Figure 1: Diffusion of an electron on a nucleus. The CLAS spectrometer detects the whole final state: scattered electron and pair of nucleons.
The CLAS international collaboration brings together 200 physicists in more than 40 institutes in 9 countries, including a team of 7 DPhN physicists. It used a high acceptance spectrometer called CLAS from 1998 to 2012, which since the end of 2017, became CLAS12 following important technical improvements, to which Irfu contributed via an innovative central tracker using cylindrical Micromegas. The data used in the analysis of this Nature article are derived from a recent re-analysis of data taken in 2004, thus demonstrating the importance of adequate data management over time for these major collaborations.
The CLAS spectrometer collected electron scattering data on targets such as carbon, aluminium, iron and lead 14 years ago, thus allowing the number of protons and neutrons in the probed nuclei to vary relatively, with carbon being symmetric and lead having about 50% more neutrons than protons.

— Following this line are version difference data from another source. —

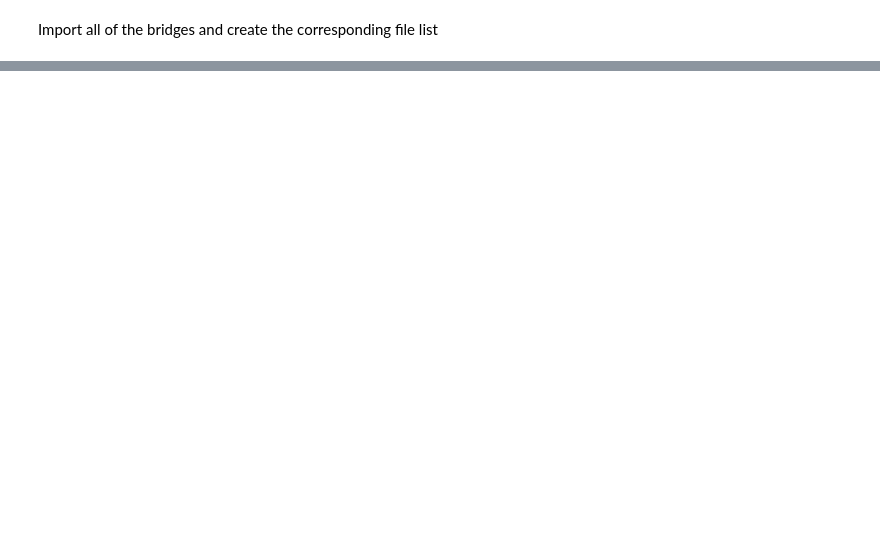
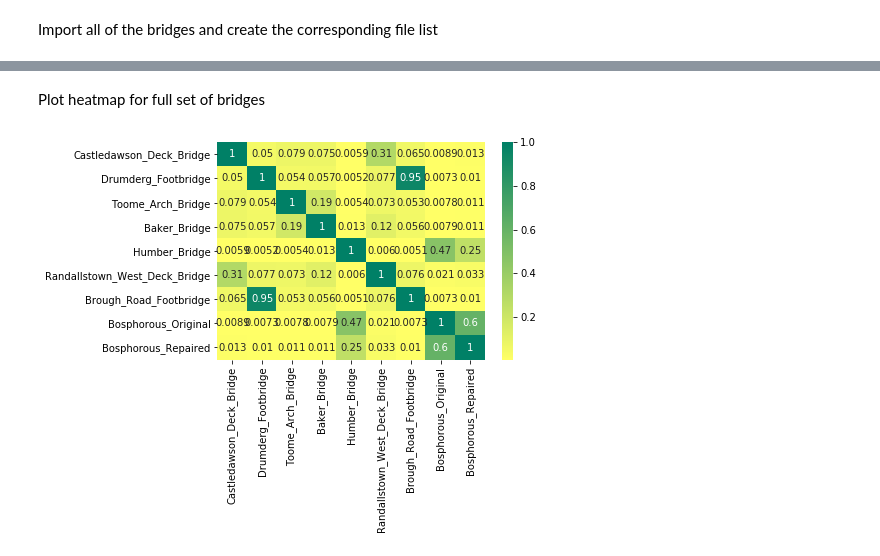
Before and after one commit to dynamics-research-group/agnetwork, a Jupyter notebook: main/first_bridge_journal_.ipynb, the cells around one changed output, grey strips where cells are left out. Saved outputs shown, nothing was run; the diff lists cells and outputs as text; code cells hidden in the pictures; blank space fills up the shorter version.

```diff
--- a/main/first_bridge_journal_.ipynb
+++ b/main/first_bridge_journal_.ipynb
@@ -47,0 +78,7 @@ Matching 2/5 and 3/5
+# %% [markdown]
+Plot heatmap for full set of bridges
+# %%
+df = pd.DataFrame(data=similarity_matrix, index=bridge_list, columns=bridge_list)
+ax = sns.heatmap(df, annot=True, cmap="summer_r")
+# %% [output]
+[figure, added]
```
Also changed, not shown: parts of 6 cells of this notebook.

The high acceptance of the CLAS spectrometer made it possible to detect events with a scattered electron and a pair of nucleons, and to measure their speed or momentum. The process under investigation is shown in Figure 1.

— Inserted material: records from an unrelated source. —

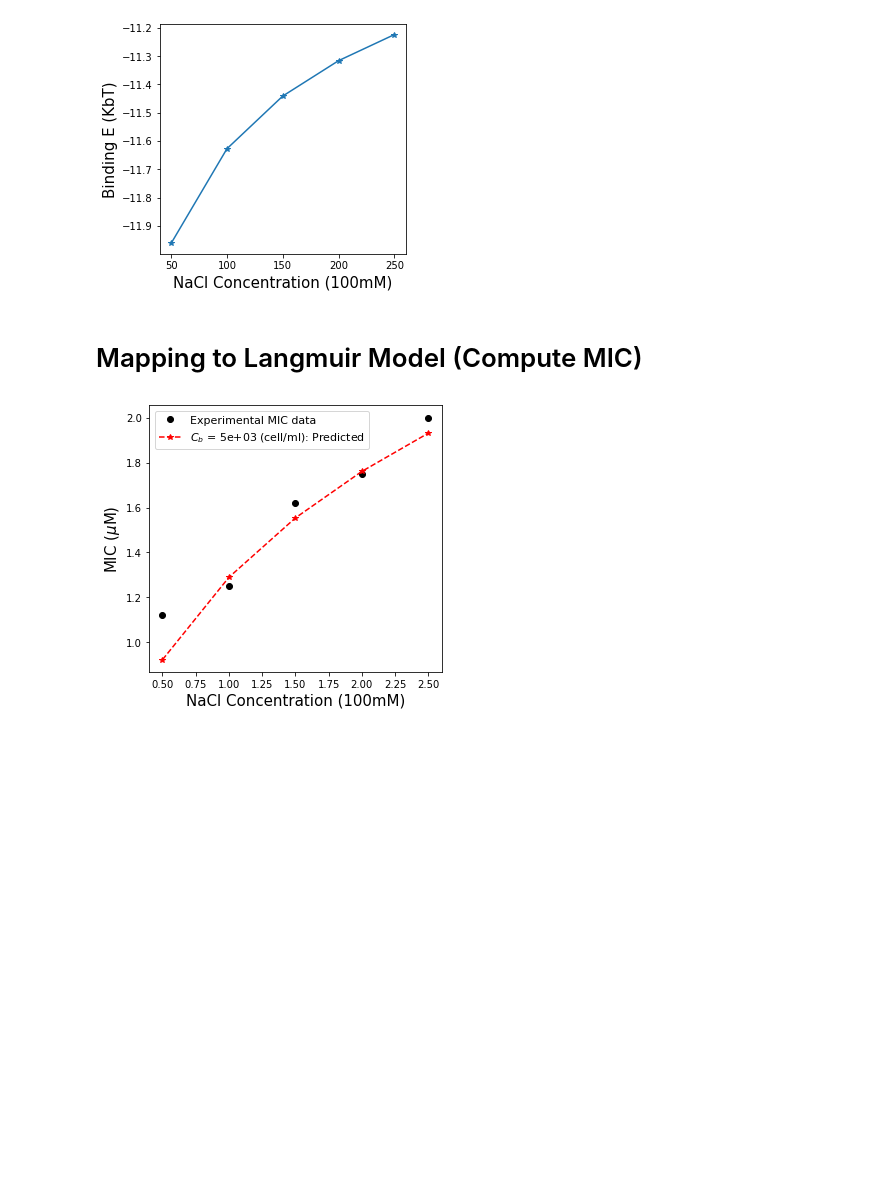
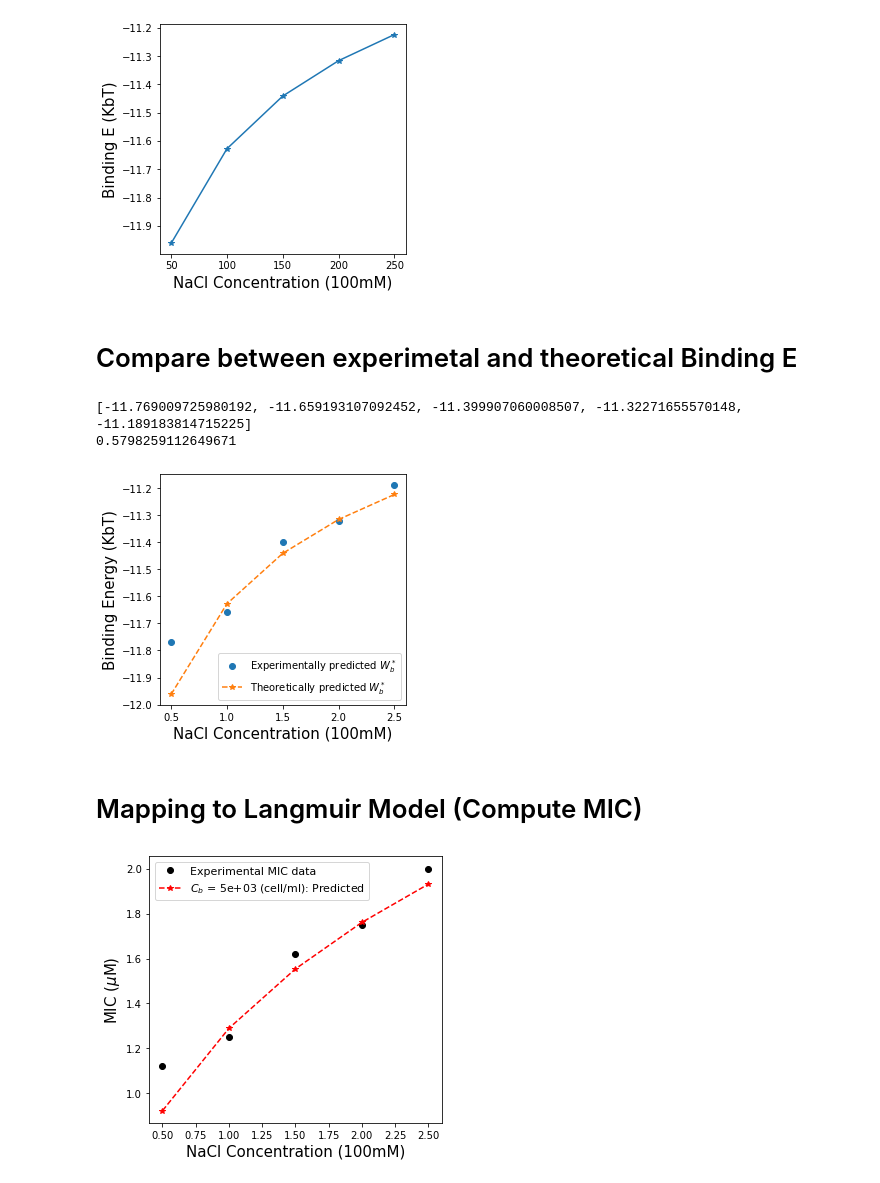
Before and after one commit to Suemin-Lee/MIC_Salt_dependent, a Jupyter notebook: Simplified_Electrostatic_Energy.ipynb, the cells around one changed output. Saved outputs shown, nothing was run; the diff lists cells and outputs as text; code cells hidden in the pictures; blank space fills up the shorter version.

Commit message:
add bindingE

```diff
--- a/Simplified_Electrostatic_Energy.ipynb
+++ b/Simplified_Electrostatic_Energy.ipynb
@@ -100,5 +110,5 @@ plt.tight_layout()
 # %% [output]
 Wb range =  [-11.961881632496386, -11.627775443350263, -11.441688599413855, -11.316773005558721, -11.224589331335693]
 [figure]
-# %% [markdown]
-# Mapping to Langmuir Model (Compute MIC)
+# %% [markdown]
+# Compare between experimetal and theoretical Binding E
@@ -105,2 +163,29 @@ Wb range =  [-11.961881632496386, -11.627775443350263, -11.441688599413855, -11.
+# %%
+# Binding Energy extraction from experimental data
+
+plt.figure(figsize = (4.5,4))
+# CB_range = [5*10**(i) for i in range(1,6,2)]
+CB_range = [5*10**(3)]
+
+for CB in CB_range:
+    Wb_values=[]
+    for Cp in MIC_NaCl:
+        Wb_values.append(bindingE_MIC_non_compet(Cp,CB,PL_B))
+    print(Wb_values)
+    print(Wb_values[-1]-Wb_values[0])
+    plt.plot(NaCl_initial, Wb_values,'o',label=r'Experimentally predicted $W_b^*$')
+
+plt.plot(NaCl_initial,wb_range,'--*',label=r'Theoretically predicted $W_b^*$')
+plt.xlabel('NaCl Concentration (100mM)' , fontsize = 15)
+plt.ylabel('Binding Energy (KbT)', fontsize = 15)
+plt.legend()
+plt.tight_layout()
+plt.savefig('plots/'+('kappa_change_bindingE_compare_plot')+'.pdf',bbox_inches='tight')
+# %% [output]
+[-11.769009725980192, -11.659193107092452, -11.399907060008507, -11.32271655570148, -11.189183814715225]
+0.5798259112649671
+[figure, added]
+# %% [markdown]
+# Mapping to Langmuir Model (Compute MIC)
 # %%
 # Mapping to Langmuir Model
```
Also changed, not shown: parts of 5 cells of this notebook, 1 other file.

Figure 2: Fraction of nucleons with a high pulse as a function of neutron excess. In red the protons, in blue the neutrons.
The result is striking, as shown in Figure 2: by going from carbon to lead, the number of high-momentum protons increases by about 50%, while the number of high-momentum neutrons decreases by 10%. As the neutron-to-proton ratio (N/Z) increases, a larger fraction of protons are "led" by the neutrons at high momentum. These high-momentum protons could prove crucial for understanding neutron stars, whose neutron numbers are far greater than the number of protons. Indeed, the momentum distribution of neutrons and protons in these stars affects their cooling process and their equation of state especially in the outer layer of the star. Moreover, a modification of the equation of state and more particularly its symmetry term could have an influence on the merging of neutron stars, a phenomenon which first detected by LIGO/VIRGO a year ago, and which might be responsible for the creation of elements heavier than iron in the universe.
A major experimental program led by Irfu and funded by the ANR (Cocotier) is being developed to go even further in this study. Indeed, in CLAS data, the neutron/proton ratio changes for each studied nucleus, but the very nature of the nucleus changes and notably its mass and size, making theoretical interpretation more delicate. Our Cocotier project owes its originality to the use of carbon isotopes in inverse kinematics at GSI (Germany), thus making it possible to vary the neutron to proton ratio (between 0.6 and 3) in a nucleus of the same nature and to carry out this study in a more precise and controlled manner. Data taking for this experiment using the R3B GLAD magnet delivered in 2015 to GSI - an Irfu realization for FAIR - could happen as soon as mid-2019.
Nature publication: https://www.nature.com/articles/s41586-018-0400-z
Contact: Franck Sabatié
Last update : 08/31 2018 (4481)